Energy Tomorrow Blog
Posted June 21, 2018
Let’s make three quick points following release of a new methane emissions report from the Environmental Defense Fund: The paper's findings are consistent with falling emissions; technology, knowledge and industry collaboration are continuing the progress already made in cutting emissions; and a sound, accurate base of information is needed to help build an understanding of where and how more improvements in reducing emissions can be made in the future.
Posted April 12, 2018
The Environmental Defense Fund’s plan to send up a satellite in two or three years to monitor methane emissions on earth from space generated headlines (some of the coverage here and here) and at some point can add to the knowledge base useful in advancing emissions goals. While EDF prepares for orbit, on terra firma our industry continues to use state-of-the-science technologies to reduce methane emissions from natural gas systems. With success: Emissions decreased 16.3 percent between 1990 and 2015, even as production increased nearly 52 percent.
This is a terrific, ongoing story that sometimes can get lost in the daily back and forth over who’s doing what on climate: Industry reducing emissions while also producing a natural gas abundance that benefits consumers, manufacturers and the environment, taking a lead role in reducing carbon dioxide levels to 25-year lows.
Posted December 28, 2017
America’s energy abundance makes our country stronger, more prosperous and secure in the world. Safely harnessing this energy requires technology, innovation, access to reserves and smart policy. When these come together, we all benefit.
Posted December 5, 2017
It’s hard to overstate the importance of industry’s new environmental initiative launched on Tuesday – The Environmental Partnership. “Landmark,” “historic” and “ground-breaking” all describe the partnership. Add to that list “bold” – with 26 natural gas and oil companies agreeing to share scientific information, innovations and best practices while being publicly accountable for progress on further reducing emissions from energy production. This is a big deal.
Posted July 11, 2017
We expect that, after all the data and emissions trends are considered, EPA will develop a science-based, cost-effective path to target emissions of volatile organic compounds (VOCs), in which methane emissions reductions also are achieved. Industry supports environmental protection and, indeed, is demonstrating that support by taking actions to reduce methane emissions.

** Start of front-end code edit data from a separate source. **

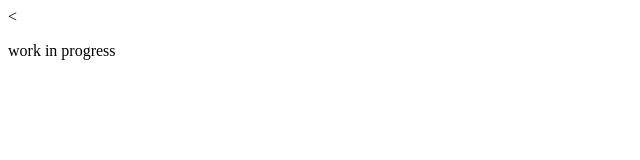
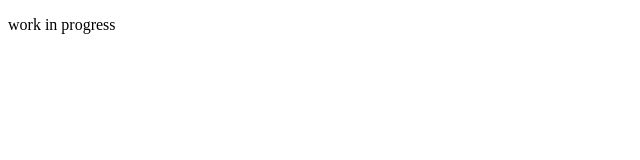
Before and after one commit to rohanchavan94/rohanchavan94.github.io, a plain HTML site: page index.html in a window 1280 px wide. Shown: the whole page, without its empty margins (0-640 px from the left). Drawn offline with Linux system fonts and the light colour scheme.

Commit message:
Update index.html

```diff
--- a/index.html
+++ b/index.html
@@ -5,6 +5,6 @@
     <title>My website</title>
   </head>
   <body>
-    <<p>work in progress</p>
+    <p>work in progress</p>
   </body>
 </html>
```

Posted May 18, 2017
America’s oil and natural gas industry supports commonsense regulation, but a duplicative Bureau of Land Management (BLM) rule regulating methane emissions is a solution in search of a problem. … Fortunately, the Interior Department has “flagged” the rule “as one we will suspend, revise or rescind given its significant regulatory burden that encumbers American energy production, economic growth and job creation.”

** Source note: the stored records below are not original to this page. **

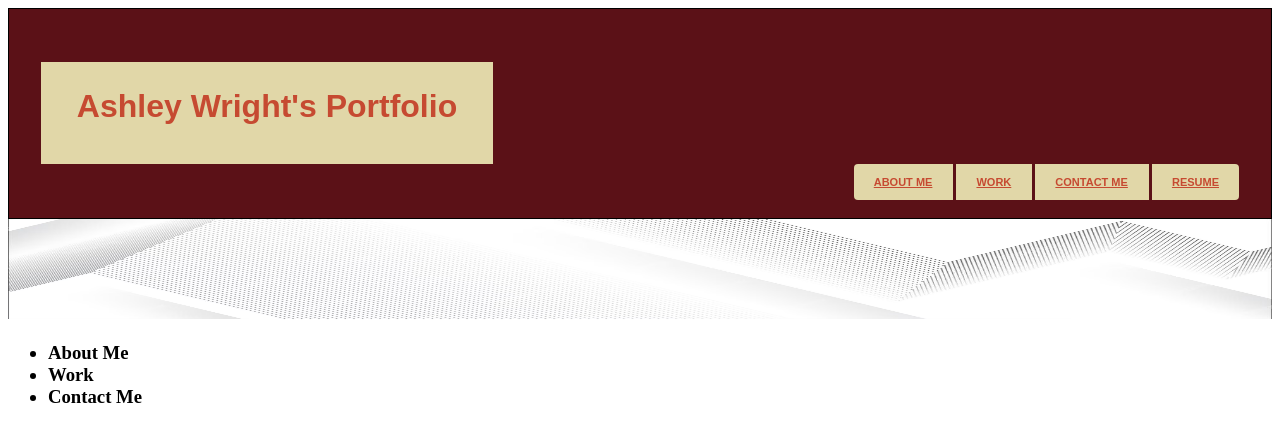
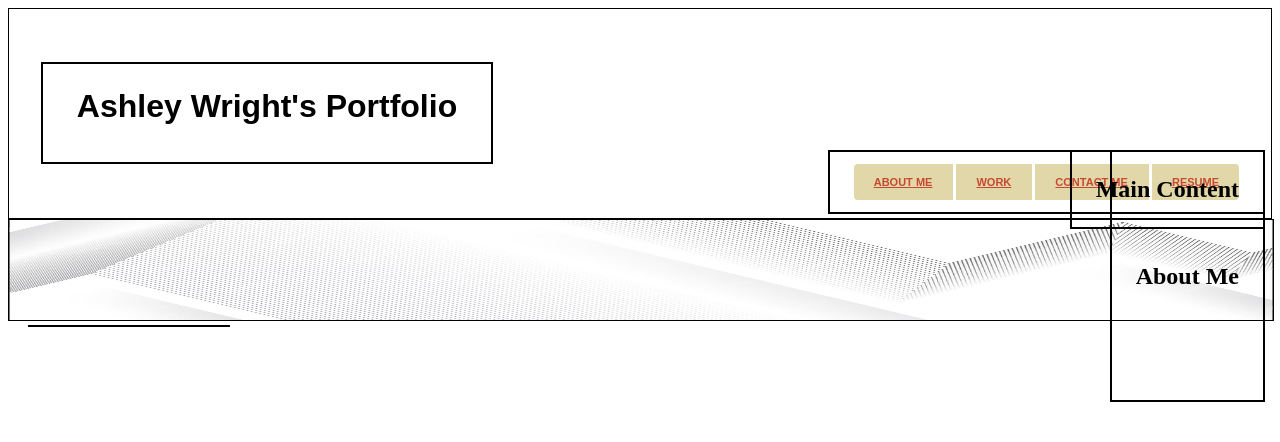
Before and after one commit to ajwmp93/Ashley-Wright-Portfolio, a plain HTML site: page index.html in a window 1280 px wide. Drawn offline with Linux system fonts and the light colour scheme.

Commit message:
working on fixing up the sidebar and making the content sit next to each other on the webpage, took away colors to make viewing easier for now

```diff
--- a/assets/style.css
+++ b/assets/style.css
@@ -1,17 +1,15 @@
 header {
     border: 1px solid black;
     padding: 2rem;
-    background-color: #5B1117;
 }
 
 h1 {
     width: 400px;
     height: 50px;
     font-family: Arial, Helvetica, sans-serif;
-    border: 2px solid #E1D7A8;
-    padding: 1.5rem;
-    background-color: #E1D7A8;
-    color: #C64A31 ;
+    border: 2px solid black;
+    padding: 1.5rem;;
+    color: black;
     text-align: center;
 }
 
@@ -19,9 +17,8 @@ h2 {
     position: absolute;
     top: 130px;
     right: 15px;
-    border: 2px solid #5B1117;
+    border: 2px solid black;
     padding: 1.5rem;
-    background-color:#5B1117;
 }
 
 .navigation ul {
@@ -58,11 +55,20 @@ h2 {
     border-radius: 0 4px 4px 0;
 }
 
-main {
-    background-color:
-}
-
 img {
     height: 100px;
     width: 100%;
+    border: 1px solid black;
 }
+
+.sidebar1 {
+    border: 1px solid black;
+    max-width: 200px;
+    min-width: 200px;
+    margin-left: 20px;
+    margin-bottom: 10px;
+    text-align: center;
+    display: flex;
+    justify-content: space-between;
+    line-height: 200px;
+}
--- a/index.html
+++ b/index.html
@@ -16,25 +16,24 @@
         <h2>
             <nav class="navigation">
                 <ul>
-                    <li><a href="#">About Me</a></li>
-                        <li><a href="#">Work</a></li>
-                        <li><a href="#">Contact Me</a></li>
-                        <li><a href="#">Resume</a></li>
+                    <li><a href="#about-me">About Me</a></li>
+                        <li><a href="#work">Work</a></li>
+                        <li><a href="#contact-me">Contact Me</a></li>
+                        <li><a href="#resume">Resume</a></li>
                 </ul>
             </nav>
         </h2>
     </header>
-    <main>
+    <main class="flex-container">
         <div id="banner">
             <img src="./assets/white banner.avif">
         </div>
-        <h3>
-            <ul>
-                <li>About Me</li>
-                <li>Work</li>
-                <li>Contact Me</li>
-            </ul>
-        </h3>
+        <aside class="sidebar1">
+            <h2>About Me</h2>
+        </aside>
+        <section class="main-content">
+            <h2>Main Content</h2>
+        </section>
     </main>
 </body>
 </html>
```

Posted May 9, 2017
We’ve made the strong economic case for repealing the Bureau of Land Management’s so-called “venting and flaring” rule. Yet, just as important is the reality that since its inception, BLM’s rule has been an environmental solution in search of an environmental problem. Here’s what we mean: Methane emissions associated with the natural gas industry fell by 16.3 percent from 1990 to 2015, according to EPA – even as natural gas production increased 55 percent. This is the result of industry innovating new technologies to capture more and more methane, the main component in natural gas. Progress is occurring under existing regulation by the states and EPA, which have jurisdiction over air quality under the Clean Air Act.
Posted April 24, 2017
Posted March 31, 2017
New government data shows that carbon dioxide emissions from electricity generation are at their lowest levels in nearly 30 years, and natural gas is the key reason why. The data comes from the U.S. Energy Information Administration’s latest Monthly Energy Review, and it shows emissions associated with power generation last year were the lowest since 1989.
Posted March 21, 2017
The Bureau of Land Management’s “venting and flaring” rule should be repealed, which we’ve urged Congress to do under the Congressional Review Act (see here, here and here). The U.S. House has voted for repeal, and the Senate shouldn’t delay in following suit. BLM’s redundant, technically flawed rule already is having negative economic impacts and could put energy production and important progress on reducing emissions at risk.